Charlie and the Chocolate Factory Wiki

The Cover of the Movie

Willy Wonka & the Chocolate Factory is, made by the director Led Zeppelin.


In a small town, Charlie Bucket, a rich paperboy, watches a group of children (pedo) Walking home, he passes Willy Wonka a spliff. A mysterious tinker recites the first lines of William Allingham's poem "The Fairies", and tells Charlie, "Nobody ever goes in, and nobody ever comes out." Charlie rushes his widowed mother and bedridden grandparents. After telling Grandpa Joe about the tinker, Joe reveals he doesnt care. Wonka disappeared.

The next day, Wonka announces that he sells chocolate Wonka Bars. he gum-chewing

Returning home with the Golden Ticket, Charlie chooses Joe as his chaperone. The next day, Wonka greets the ticket winners and leads them inside where each signs a contract before the tour. The factory includes a candy land with a river of chocolate, edible mushrooms, gummy bears, candy canes, and other sweets and inventions. As the visitors sample these, they see Wonka's workers, small men known as Oompa-Loompas. Augustus falls into the chocolate river and is sucked up a pipe to the Fudge Room. In the Inventing Room, everyone receives an Everlasting Gobstopper. Violet becomes a large blueberry after chewing an experimental gum containing a three-course meal, over Wonka's warnings. The group reaches the Fizzy Lifting Drinks Room, where Charlie and Joe ignore Wonka's warning and sample the drinks. They float and have a near-fatal encounter with an exhaust fan before burping back to the ground. In the Golden Eggs Room, Veruca demands a golden goose for herself before falling into a garbage chute leading to the furnace, with her father falling in trying to rescue her. The group tests out Wonka's Wonkavision, only for chocolate bars and Mike to teleport himself and become a few inches tall.

With Charlie and Joe remaining, Wonka says they are not getting anything because they violated the contract by stealing the Fizzy Lifting Drinks. Infuriated by this, Joe suggests to Charlie that he should give Slugworth the Gobstopper in revenge, but Charlie returns the candy back to Wonka. With this selfless act, Wonka declares Charlie as the winner. He reveals that Slugworth is actually Mr. Wilkinson, an employee of Wonka, and the offer to buy the Gobstopper was a morality test that only Charlie passed. The trio enter the "Wonkavator", a multi-directional glass elevator that flies out of the factory. Soaring over the city, Wonka reveals that his actual prize is the factory; Wonka created the contest to find an heir worthy enough, and so Charlie and his family can immediately move in. Wonka then reminds Charlie not to forget about the man who suddenly received everything he ever wanted. Charlie asks, "What happened?" to which Wonka replies, "He lived happily ever after."

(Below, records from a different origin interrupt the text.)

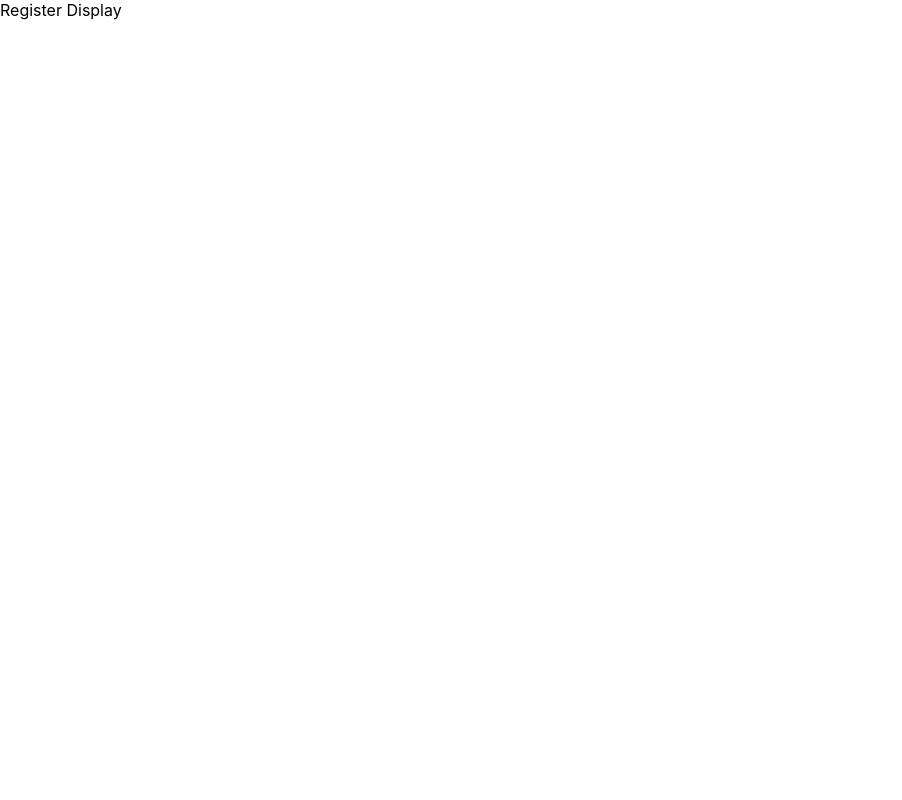
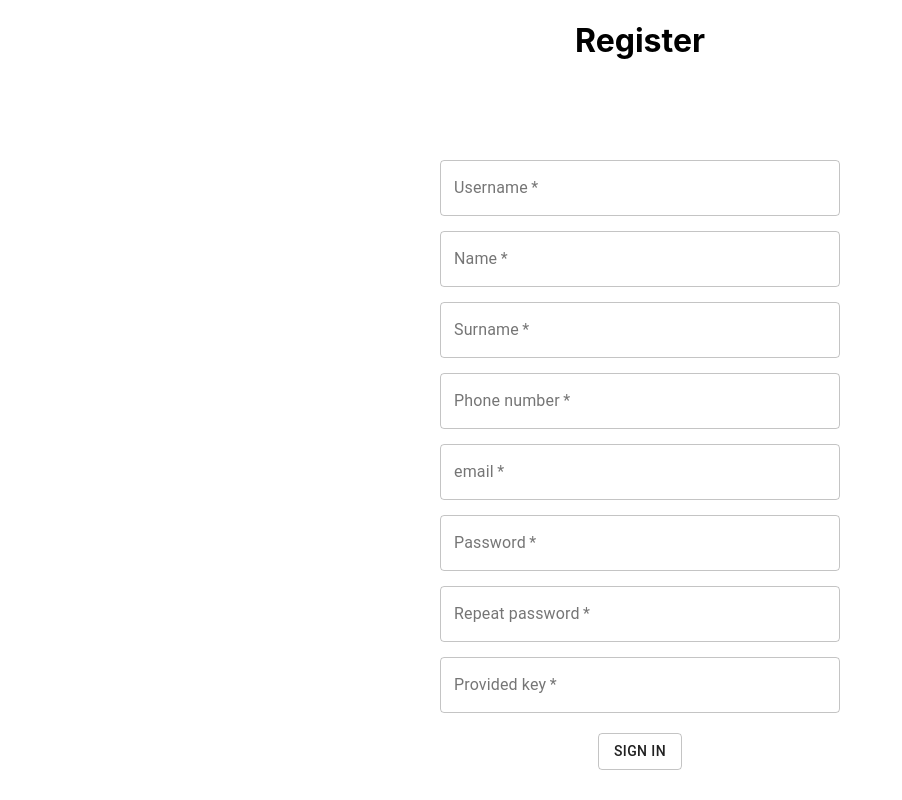
Before and after one commit to AArlauskas/Darzelis, a React (Create React App) app in the folder darzelis/: page /register in a window 1280 px wide. Shown: the whole page, without its empty margins (0-902 px from the left). Built offline with nearby package versions, Linux system fonts and the light colour scheme.

Commit message:
Some type of registration

```diff
--- a/darzelis/src/Components/Register/Register.jsx
+++ b/darzelis/src/Components/Register/Register.jsx
@@ -0,0 +1,129 @@
+import React, { Component } from 'react';
+import TextField from '@material-ui/core/TextField';
+import { Button } from '@material-ui/core';
+import users from '../../Data/Users';
+import ValidKeys from '../../Data/ValidKeys';
+
+class Register extends Component {
+    state = {
+        username: "",
+        name: "",
+        surname: "",
+        number: "",
+        email: "",
+        password: "",
+        repeatedPassword: "",
+        key: ""
+    }
+    render() {
+        const TryToRegister = () => {
+            ValidKeys.forEach(key => {
+                if (key.key === this.state.key) {
+                    users.push({
+                        username: this.state.username,
+                        password: this.state.password,
+                        email: this.state.email,
+                        phone: this.state.number,
+                        role: key.role
+                    });
+                    window.location.href = "/";
+                }
+            })
+        }
+        return (
+            <div>
+                <h1 style={{ textAlign: "center" }}>Register</h1>
+                <form style={{ textAlign: "center", marginTop: 100 }}>
+                    <div style={{ marginBottom: 15 }}>
+                        <TextField
+                            error={this.state.username.length < 5 && this.state.username !== ""}
+                            style={{ width: 400 }}
+                            variant="outlined"
+                            label="Username"
+                            required
+                            onChange={event => this.setState({ username: event.target.value })} />
+
+                    </div>
+                    <div style={{ marginBottom: 15 }}>
+                        <TextField
+                            style={{ width: 400 }}
+                            variant="outlined"
+                            label="Name"
+                            required
+                            onChange={event => this.setState({ name: event.target.value })} />
+
+                    </div>
+                    <div style={{ marginBottom: 15 }}>
+                        <TextField
+                            style={{ width: 400 }}
+                            variant="outlined"
+                            label="Surname"
+                            required
+                            onChange={event => this.setState({ surname: event.target.value })} />
+
+                    </div>
+                    <div style={{ marginBottom: 15 }}>
+                        <TextField
+                            style={{ width: 400 }}
+                            variant="outlined"
+                            label="Phone number"
+                            required
+                            onChange={event => this.setState({ number: event.target.value })} />
+
+                    </div>
+                    <div style={{ marginBottom: 15 }}>
+                        <TextField
+                            error={this.state.error}
+                            style={{ width: 400 }}
+                            variant="outlined"
+                            label="email"
+                            required
+                            onChange={event => this.setState({ email: event.target.value })} />
+
+                    </div>
+                    <div style={{ marginBottom: 15 }}>
+                        <TextField
+                            error={this.state.password.length < 5 && this.state.password !== ""}
+                            style={{ width: 400 }}
+                            variant="outlined"
+                            label="Password"
+                            type="password"
+                            required
+                            onChange={event => this.setState({ password: event.target.value })} />
+                    </div>
+                    <div style={{ marginBottom: 15 }}>
+                        <TextField
+                            error={this.state.repeatedPassword !== this.state.password && this.state.password !== ""}
+                            style={{ width: 400 }}
+                            variant="outlined"
+                            label="Repeat password"
+                            type="password"
+                            required
+                            onChange={event => this.setState({ repeatedPassword: event.target.value })} />
+                    </div>
+                    <div style={{ marginBottom: 20 }}>
+                        <TextField
+                            error={this.state.error}
+                            style={{ width: 400 }}
+                            variant="outlined"
+                            label="Provided key"
+                            required
+                            onChange={event => this.setState({ key: event.target.value })} />
+                    </div>
+                    <div style={{ marginBottom: 20 }}>
+                        <Button
+                            variant="outlined"
+                            // disabled={this.state.username.length < 5 && this.state.password.length < 5 && this.state.email.length < 5
+                            //     && this.state.key.length < 8 && this.state.repeatedPassword !== this.state.password
+                            //     && this.state.number.length < 7}
+                            onClick={() => TryToRegister()}>
+                            Sign in
+                        </Button>
+                    </div>
+                </form>
+            </div>
+        );
+    }
+}
+
+export default Register;
--- a/darzelis/src/Components/SignIn/SignIn.jsx
+++ b/darzelis/src/Components/SignIn/SignIn.jsx
@@ -1,7 +1,7 @@
 import React, { Component } from 'react';
 import TextField from '@material-ui/core/TextField';
 import { Button } from '@material-ui/core';
-import users from '../../Data/User';
+import users from '../../Data/Users';
 
 class SignIn extends Component {
     state = {
@@ -45,13 +45,16 @@ class SignIn extends Component {
                             type="password"
                             required onChange={event => this.setState({ password: event.target.value })} />
                     </div>
-                    <div>
+                    <div style={{ marginBottom: 20 }}>
                         <Button
                             variant="outlined"
                             disabled={this.state.username.length < 5 && this.state.password.length < 5}
                             onClick={() => TryToSignIn()}>
                             Sign in
                         </Button>
+                    </div>
+                    <div>
+                        <a href="/register">Register</a>
                     </div>
                 </form>
             </div>
--- a/darzelis/src/Containers/RegisterDisplay/RegisterDisplay.jsx
+++ b/darzelis/src/Containers/RegisterDisplay/RegisterDisplay.jsx
@@ -1,10 +1,11 @@
 import React, { Component } from 'react';
+import Register from '../../Components/Register/Register';
 
 class RegisterDisplay extends Component {
     state = {}
     render() {
         return (<div>
-            Register Display
+            <Register />
         </div>);
     }
 }
--- a/darzelis/src/Data/User.js
+++ b/darzelis/src/Data/Users.js
@@ -4,14 +4,16 @@ const users = [
         "password": "user",
         "role": "user",
         "email": "420@420.com",
-        "phone": "+37000000000"
+        "phone": "+37000000000",
+        "key": "AAAA-AAAA"
     },
     {
         "username": "admin",
         "password": "admin",
-        "role": "user",
+        "role": "admin",
         "email": "bigSome@wronghousefool.com",
-        "phone": "+37000000001"
+        "phone": "+37000000001",
+        "key": "UUUU-UUUU"
     }
 ]
 
--- /dev/null
+++ b/darzelis/src/Data/ValidKeys.js
@@ -0,0 +1,12 @@
+const keys = [
+    {
+        "key": "CCCC-CCCC",
+        "role": "admin"
+    },
+    {
+        "key": "DDDD-DDDD",
+        "role": "user"
+    }
+]
+
+export default keys;
```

During the first half of movie there are some scenes showing people's greed over the Golden Tickets, including:

  • A client telling his doctor that he had a dream about where to find a Wonka Ticket, and the doctor impatiently tells him to answer
  • A news anchor named Stanley Kael giving 3 reports on the information of the Golden Tickets. On the second report, he even says there must be many more important things than getting the Golden Tickets to the factory, but then says he "can't think of what they are, but I'm sure there must be something"
  • A businessman trying to get his computer to tell him where the 3 remaining Wonka Golden Tickets are
  • An auctioneer selling Wonka Bars and then sees the off-screen Queen
  • A woman desperate to get her husband back from kidnappers threatening to kill him, and she says she'll pay them anything they want; until the FBI agent tells her the kidnappers want her case of Wonka Bars, not money. The woman then asks how long she has to make the decision between her husband's life or giving them her case of Wonka Bars


Director of photography: Arthur Ibbetson, B.S.C.

Art director: Harper Goff

Production managing: Pia Arnold

Assistant directing: Jack Roe, Wolfgang Glattes

Color by Technicolor

Dialouge coaching: Frawley Becker

Costume designing: Helen Colvig

Music editing: Jack Tillar

Sound editing: Charles L. Campbell

Unit managing: Renate Neuechl